## [What is needed]
List all lines of the data containing the word "preload".

───── Exercise materials ─────

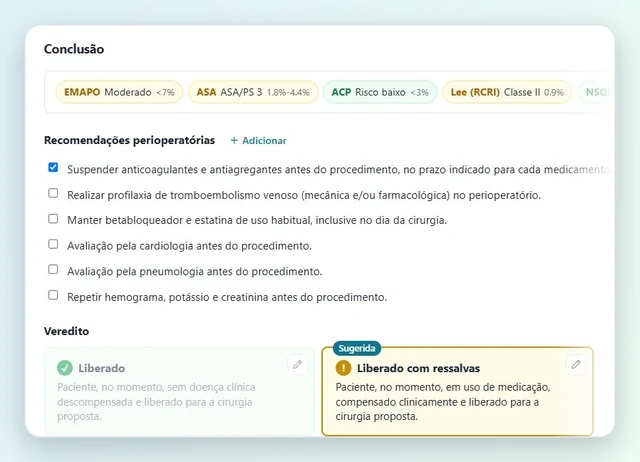
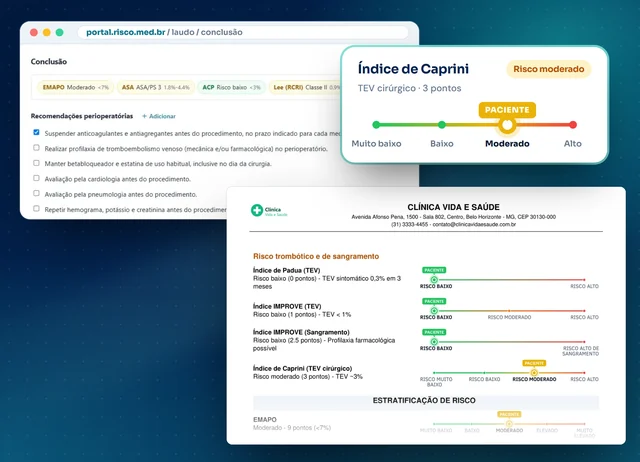
novasi magens

diff --git a/index.html b/index.html
@@ -330,7 +330,7 @@
 }
     </script>
 
-    <link rel="preload" as="image" href="/assets/laudo-risco-cirurgico-riscomed.webp?v=2" imagesrcset="/assets/laudo-risco-cirurgico-riscomed-640.webp?v=2 640w, /assets/laudo-risco-cirurgico-riscomed.webp?v=2 898w" imagesizes="(max-width: 1024px) calc(100vw - 32px), 640px" fetchpriority="high">
+    <link rel="preload" as="image" href="/assets/laudo-risco-cirurgico-riscomed.webp?v=5" imagesrcset="/assets/laudo-risco-cirurgico-riscomed-640.webp?v=5 640w, /assets/laudo-risco-cirurgico-riscomed.webp?v=5 898w, /assets/laudo-risco-cirurgico-riscomed-1796.webp?v=5 1796w" imagesizes="(max-width: 1024px) calc(100vw - 32px), 640px" fetchpriority="high">
 
     <!-- CSS -->
     <link rel="stylesheet" href="/assets/styles.min.css?v=433df284">
@@ -419,7 +419,7 @@
             
             <div class="hero-visual">
                 <div class="mockup-container">
-                    <img src="/assets/laudo-risco-cirurgico-riscomed.webp?v=2" srcset="/assets/laudo-risco-cirurgico-riscomed-640.webp?v=2 640w, /assets/laudo-risco-cirurgico-riscomed.webp?v=2 898w" sizes="(max-width: 1024px) calc(100vw - 32px), 640px" width="898" height="648" alt="Etapa de conclusão no Risco MED: índices calculados, recomendações perioperatórias e sugestão de veredito" class="mockup-image" loading="eager" fetchpriority="high">
+                    <img src="/assets/laudo-risco-cirurgico-riscomed.webp?v=5" srcset="/assets/laudo-risco-cirurgico-riscomed-640.webp?v=5 640w, /assets/laudo-risco-cirurgico-riscomed.webp?v=5 898w, /assets/laudo-risco-cirurgico-riscomed-1796.webp?v=5 1796w" sizes="(max-width: 1024px) calc(100vw - 32px), 640px" width="898" height="648" alt="Tela de conclusão do Risco MED, com índices calculados, recomendações e veredito sugerido, e o laudo gerado com a ilustração do risco de cada índice (dados fictícios)" class="mockup-image" loading="eager" fetchpriority="high">
                     <div class="mockup-badge badge-1">
                         <span class="badge-number">23</span>
                         <span class="badge-text">Índices</span>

─────

## [Answer box]
-    <link rel="preload" as="image" href="/assets/laudo-risco-cirurgico-riscomed.webp?v=2" imagesrcset="/assets/laudo-risco-cirurgico-riscomed-640.webp?v=2 640w, /assets/laudo-risco-cirurgico-riscomed.webp?v=2 898w" imagesizes="(max-width: 1024px) calc(100vw - 32px), 640px" fetchpriority="high">
+    <link rel="preload" as="image" href="/assets/laudo-risco-cirurgico-riscomed.webp?v=5" imagesrcset="/assets/laudo-risco-cirurgico-riscomed-640.webp?v=5 640w, /assets/laudo-risco-cirurgico-riscomed.webp?v=5 898w, /assets/laudo-risco-cirurgico-riscomed-1796.webp?v=5 1796w" imagesizes="(max-width: 1024px) calc(100vw - 32px), 640px" fetchpriority="high">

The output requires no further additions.